Just as everyone finally agrees that personal borrowing has ballooned dangerously out of control, a major arm of the state announces plans to launch a credit card. And personal loans of up to £25,000. And mortgages, too. Yes, the Royal Mail Group is about to offer the nation a sackload of extra credit - available soon via your nearest post office.
The timing is lousy. Personal debt has never been higher. Alarming numbers of people are falling behind on credit card payments. Bailiffs are chasing £5bn, an increase of 70 per cent over two years, according to a report by Leeds University Business School for the Credit Services Association. Personal bankruptcies are soaring. Total personal debt is more than £800bn. If there is one certainty in this life, it is that we do not need another credit card on top of the 1,500 already available to us. There are more credit card accounts - 59 million - than people in these islands. As for mortgages, we probably have the most competitive industry in the world.
Moreover, the Royal Mail (what used to be called the Post Office Corporation and then briefly Consignia) has been here before. Through Girobank, it used to offer a wide range of personal financial services, until it sold out to Alliance & Leicester ten years ago to concentrate better on its core business of delivering mail.
This is a curious U-turn, though conspiracy theorists who believe that David Blunkett will use the scheme as a way of piloting an all-purpose ID-cum-credit card need to go and lie down in a darkened room. Rather, it smacks of an organisation desperate to winkle out fresh sources of revenue as its core business comes under ever deeper threat. The group lost £611m last year. It is due to surrender its monopoly on delivering letters in 2007. And it faces a dwindling customer base because pensioners no longer need to go to a post office to collect their money. Soon other claimants will also have benefits paid directly into their bank accounts.
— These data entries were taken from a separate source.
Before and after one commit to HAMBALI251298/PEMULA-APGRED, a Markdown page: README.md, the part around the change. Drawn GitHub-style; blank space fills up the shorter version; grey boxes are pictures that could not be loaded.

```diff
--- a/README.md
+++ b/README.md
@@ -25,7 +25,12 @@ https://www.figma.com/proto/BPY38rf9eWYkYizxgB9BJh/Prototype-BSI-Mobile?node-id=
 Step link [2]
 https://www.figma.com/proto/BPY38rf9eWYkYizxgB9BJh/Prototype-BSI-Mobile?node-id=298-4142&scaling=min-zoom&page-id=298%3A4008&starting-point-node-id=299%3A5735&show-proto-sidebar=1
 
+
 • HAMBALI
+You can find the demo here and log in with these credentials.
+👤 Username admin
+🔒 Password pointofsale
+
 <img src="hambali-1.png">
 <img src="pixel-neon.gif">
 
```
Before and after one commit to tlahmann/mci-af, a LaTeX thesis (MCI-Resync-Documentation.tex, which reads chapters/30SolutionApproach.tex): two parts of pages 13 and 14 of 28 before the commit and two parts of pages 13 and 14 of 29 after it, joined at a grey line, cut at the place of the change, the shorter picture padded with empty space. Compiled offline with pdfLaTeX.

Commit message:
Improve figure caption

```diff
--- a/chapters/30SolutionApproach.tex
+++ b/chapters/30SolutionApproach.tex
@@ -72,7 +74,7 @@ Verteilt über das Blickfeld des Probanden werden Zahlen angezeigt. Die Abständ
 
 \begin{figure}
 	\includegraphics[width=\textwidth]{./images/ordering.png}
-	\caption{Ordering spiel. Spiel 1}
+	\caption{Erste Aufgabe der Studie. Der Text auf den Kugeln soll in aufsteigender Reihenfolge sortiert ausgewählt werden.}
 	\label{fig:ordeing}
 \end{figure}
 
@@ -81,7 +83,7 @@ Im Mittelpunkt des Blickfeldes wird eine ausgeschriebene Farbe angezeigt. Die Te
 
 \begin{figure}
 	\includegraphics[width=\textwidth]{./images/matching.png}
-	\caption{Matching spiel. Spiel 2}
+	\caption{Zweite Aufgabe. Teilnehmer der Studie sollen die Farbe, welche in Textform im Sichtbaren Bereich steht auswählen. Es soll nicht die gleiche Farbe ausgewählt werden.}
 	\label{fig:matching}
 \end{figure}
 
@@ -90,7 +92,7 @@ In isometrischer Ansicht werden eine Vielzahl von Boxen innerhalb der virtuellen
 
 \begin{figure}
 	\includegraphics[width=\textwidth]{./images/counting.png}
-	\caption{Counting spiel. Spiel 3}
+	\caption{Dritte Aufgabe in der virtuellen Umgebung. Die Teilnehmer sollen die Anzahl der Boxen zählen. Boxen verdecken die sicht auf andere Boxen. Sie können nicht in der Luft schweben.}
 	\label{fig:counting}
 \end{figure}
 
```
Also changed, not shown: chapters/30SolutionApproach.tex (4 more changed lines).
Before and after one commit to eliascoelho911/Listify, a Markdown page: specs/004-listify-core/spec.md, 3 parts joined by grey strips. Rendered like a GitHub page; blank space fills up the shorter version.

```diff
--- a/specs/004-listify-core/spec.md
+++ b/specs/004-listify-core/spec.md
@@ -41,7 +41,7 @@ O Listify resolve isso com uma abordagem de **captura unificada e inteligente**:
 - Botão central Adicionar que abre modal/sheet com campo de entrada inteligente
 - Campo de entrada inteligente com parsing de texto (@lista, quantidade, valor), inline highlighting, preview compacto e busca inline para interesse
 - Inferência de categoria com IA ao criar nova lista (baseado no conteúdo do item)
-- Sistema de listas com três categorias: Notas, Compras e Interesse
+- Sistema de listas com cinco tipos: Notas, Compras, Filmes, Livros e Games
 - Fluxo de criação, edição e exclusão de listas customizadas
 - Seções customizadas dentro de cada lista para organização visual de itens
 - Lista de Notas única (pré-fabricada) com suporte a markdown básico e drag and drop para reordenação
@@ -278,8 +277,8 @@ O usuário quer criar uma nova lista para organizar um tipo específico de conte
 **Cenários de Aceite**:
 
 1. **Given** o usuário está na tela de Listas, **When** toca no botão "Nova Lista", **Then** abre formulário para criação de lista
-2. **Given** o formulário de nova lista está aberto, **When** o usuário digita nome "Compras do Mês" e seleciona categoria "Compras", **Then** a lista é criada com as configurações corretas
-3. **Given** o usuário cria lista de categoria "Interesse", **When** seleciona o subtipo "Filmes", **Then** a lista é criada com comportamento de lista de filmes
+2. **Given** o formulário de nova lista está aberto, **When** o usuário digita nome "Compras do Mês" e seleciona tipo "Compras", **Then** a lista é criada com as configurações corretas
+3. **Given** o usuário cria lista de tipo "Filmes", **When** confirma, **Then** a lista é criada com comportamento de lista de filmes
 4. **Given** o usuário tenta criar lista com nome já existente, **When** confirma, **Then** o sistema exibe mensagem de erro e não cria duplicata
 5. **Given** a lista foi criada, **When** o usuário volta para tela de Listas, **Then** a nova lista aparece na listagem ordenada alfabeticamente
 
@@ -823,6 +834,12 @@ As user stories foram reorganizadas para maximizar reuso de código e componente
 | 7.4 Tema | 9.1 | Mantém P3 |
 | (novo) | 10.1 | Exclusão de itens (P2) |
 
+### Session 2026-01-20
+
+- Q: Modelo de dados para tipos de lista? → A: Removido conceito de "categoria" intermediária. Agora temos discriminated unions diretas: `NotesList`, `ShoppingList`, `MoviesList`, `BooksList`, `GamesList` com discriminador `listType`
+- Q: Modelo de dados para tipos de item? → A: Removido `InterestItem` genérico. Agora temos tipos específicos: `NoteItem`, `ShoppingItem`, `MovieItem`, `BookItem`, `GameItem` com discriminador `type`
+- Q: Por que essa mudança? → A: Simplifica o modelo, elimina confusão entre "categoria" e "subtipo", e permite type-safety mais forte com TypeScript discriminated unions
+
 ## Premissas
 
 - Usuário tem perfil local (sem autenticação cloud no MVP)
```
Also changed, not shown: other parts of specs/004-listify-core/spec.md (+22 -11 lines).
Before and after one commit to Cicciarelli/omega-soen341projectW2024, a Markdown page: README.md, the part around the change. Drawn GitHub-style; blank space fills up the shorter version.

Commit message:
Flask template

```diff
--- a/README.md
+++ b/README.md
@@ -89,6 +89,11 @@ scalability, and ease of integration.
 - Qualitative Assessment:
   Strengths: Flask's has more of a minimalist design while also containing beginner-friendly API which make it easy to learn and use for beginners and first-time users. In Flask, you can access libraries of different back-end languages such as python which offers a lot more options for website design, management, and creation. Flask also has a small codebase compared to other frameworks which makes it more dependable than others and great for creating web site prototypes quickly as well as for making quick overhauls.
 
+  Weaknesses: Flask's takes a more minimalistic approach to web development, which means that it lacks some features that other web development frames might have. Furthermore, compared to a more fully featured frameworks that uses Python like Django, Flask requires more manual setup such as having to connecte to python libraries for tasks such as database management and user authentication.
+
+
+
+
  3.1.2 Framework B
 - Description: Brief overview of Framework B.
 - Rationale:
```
Amazingly, 29 million people still visit a post office each week. The chairman of Royal Mail, Allan Leighton, has already wielded the chopper on costs. Sixteen thousand jobs have been cut and another 30,000 will go over the next 18 months. Raising the revenue line is likely to be a harder task. Still, Leighton knows a thing or two about extending a franchise from his years of running Asda.
For all the doubts, one can't help wishing the venture - a 50/50 tie-up with Bank of Ireland - bonne chance. Anyone taking on the main clearing banks should be encouraged. The terms on PO-branded products won't be ultra-generous, but they should comfortably beat the Big Four. A pilot project launched this month in the Midlands will offer personal loans with an interest rate of 10.9 per cent. The PO may just save the odd person who might otherwise fall into the clutches of less savoury lenders.
The private sector's view is that the venture will struggle. The Royal Mail's civil service culture will stifle things. Postmasters and mistresses will give it the raspberry. Enthusiasm at the top will dry up when the Royal Mail has to do ugly but necessary stuff such as taking welshers to court and repossessing homes.
But after talking to the architect of the venture, I'm not so pessimistic. David Mills, chief executive of Post Office Ltd, a subsidiary of the Royal Mail, raves about the opportunity, the wonderful Post Office IT system and the huge competitive advantage of having 17,000 branches - more than every bank and building society added together.
The PO has already cleaned up with one financial product. It started selling foreign currency to holidaymakers two years ago and will probably overtake the industry leader Travelex next year, making pre-tax profits of £35m. Not bad from a standing start.
Mills put together First Direct, the hugely successful and highly innovative branchless bank set up by Midland Bank, now HSBC. He will have his work cut out, without doubt. But the venture could just make the difference between the survival of your local post office - which now has a cull rate of 1,500 a year - and its demise.
I've long maintained that Lord Sainsbury's "blind trust" is a sham. The science minister knows very well that he owns £1bn of the Sainsbury supermarket group and receives tens of millions in dividends each year. Now, as speculation swirls over the future of the chief executive Sir Peter Davis, comes news that the Sainsbury family - among whom Lord Sainsbury is by far the biggest shareholder - is backing Davis. According to the Sunday Times, the solicitor heading the trust, Judith Portrait, has "assured [Davis] that the family remains committed to the long-term strategy that he has led". One must assume she meant all members of the family except the minister, who will have had no say whatsoever in the matter.
Patrick Hosking is deputy City editor of the London Evening Standard